“The seafood business is all we’ve ever done,” O’Neal said. “Prior to the oil spill we were growing by 20 percent each year. Since the oil spill we haven’t been able to pick up where we left off. “

“We went from having five employees to one employee, and she is part time,” Samantha added. “Sometimes, she is working for free.”

The Sevins remain in negotiation with the Golf Coast Claims Facilities and continue their effort to recover compensation for damages from B.P.

O’Neal said since the oil spill he has noticed that shrimp and oyster yields have declined and crabs are smaller than in past seasons. “I’d say [catches] are not even half of normal,” he said.

According to the Louisiana Department of Wildlife and Fisheries, exact numbers on the 2011 shrimp harvests have not been completely tabulated. A preliminary figure of 37.7 million pounds is significantly higher than the 17.3 million pounds brought in during the shortened season of 2010. A high point for the past decade came in 2003 when the harvest was 57.8 million pounds.

Experts like O’Neal contend that even if the harvest is better, selling the product could be another factor.
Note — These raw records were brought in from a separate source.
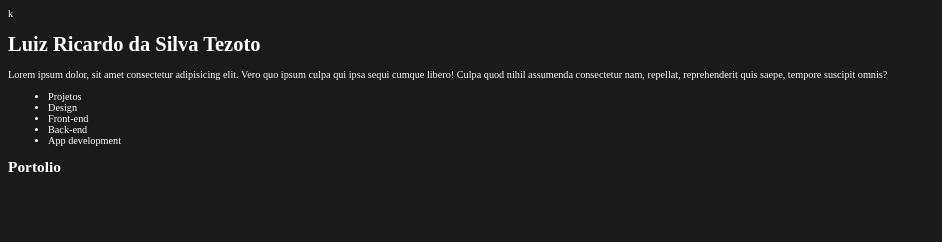
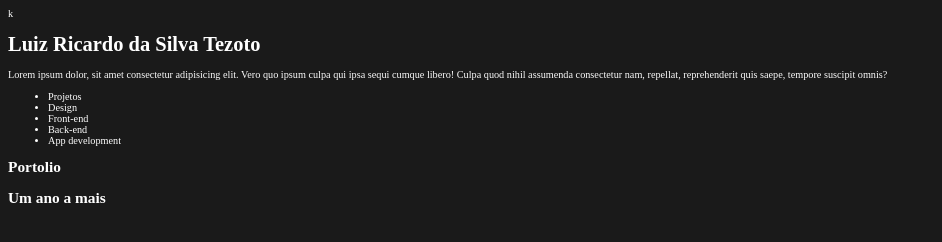
Before and after one commit to luuizz/desafio-cooder, a plain HTML site: page index.html in a window 1280 px wide. Shown: the whole page, without its empty margins (0-942 px from the left). Drawn offline with Linux system fonts and the light colour scheme.

Commit message:
novas infos

```diff
--- a/index.html
+++ b/index.html
@@ -20,5 +20,11 @@
     <div class="container">
         <h2>Portolio</h2>
     </div>
+    <section class="levels-skills">
+        <div class="container">
+            <h2>Um ano a mais</h2>
+        </div>
+    </section>
+
 </body>
 </html>
```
Regaining lost ground is an even greater challenge.

“We need to get people to understand that the seafood is clean and fresh,” Samantha said. Promoting that message is one element the Sevins are addressing as they rebuild with a new understanding of an industry they have known all their lives.

While virtually starting their seafood operation over, the Sevins found help from the Louisiana Small Business Development Center.

“They took us through a lot of things,” Samantha said. “They helped us get our name out more and showed us how we can cut back in some areas and do business better in others. They offered counseling, showed us how to keep records and showed us ways to cut corners.”

Among the Bait House Seafood marketing additions are brochures the Sevins are using to publicize their business. Bait House Seafood will also host a fishing rodeo during June to draw attention to the area.

The Sevins credit LSBDC with helping them understand more about their own business, not only in terms of recovery but in growing as well.

“We help people with existing business and people trying to start up a business,” said LSBDC spokesperson Jennifer Hardeman.

The LSBDC representative said services include training seminars that teach about writing business and marketing plans, how to finance a business and a variety of subjects to expand business operations.

Funded by the Small Business Administration, the non-profit organization offers printed material and software to participants. The LSBDC will host a trade and export promotion seminar at Nicholls State University on March 21. Information and registration for the free event can be found at

“It is going to take a little while to come back,” O’Neal said. “But it will.”

Samantha Sevin looks over a new brochure that the Bait House Seafood in Chauvin is using to promote its business. Sevin said that public perception on the safety of seafood is the greatest challenge this Louisiana industry must overcome to restore sales.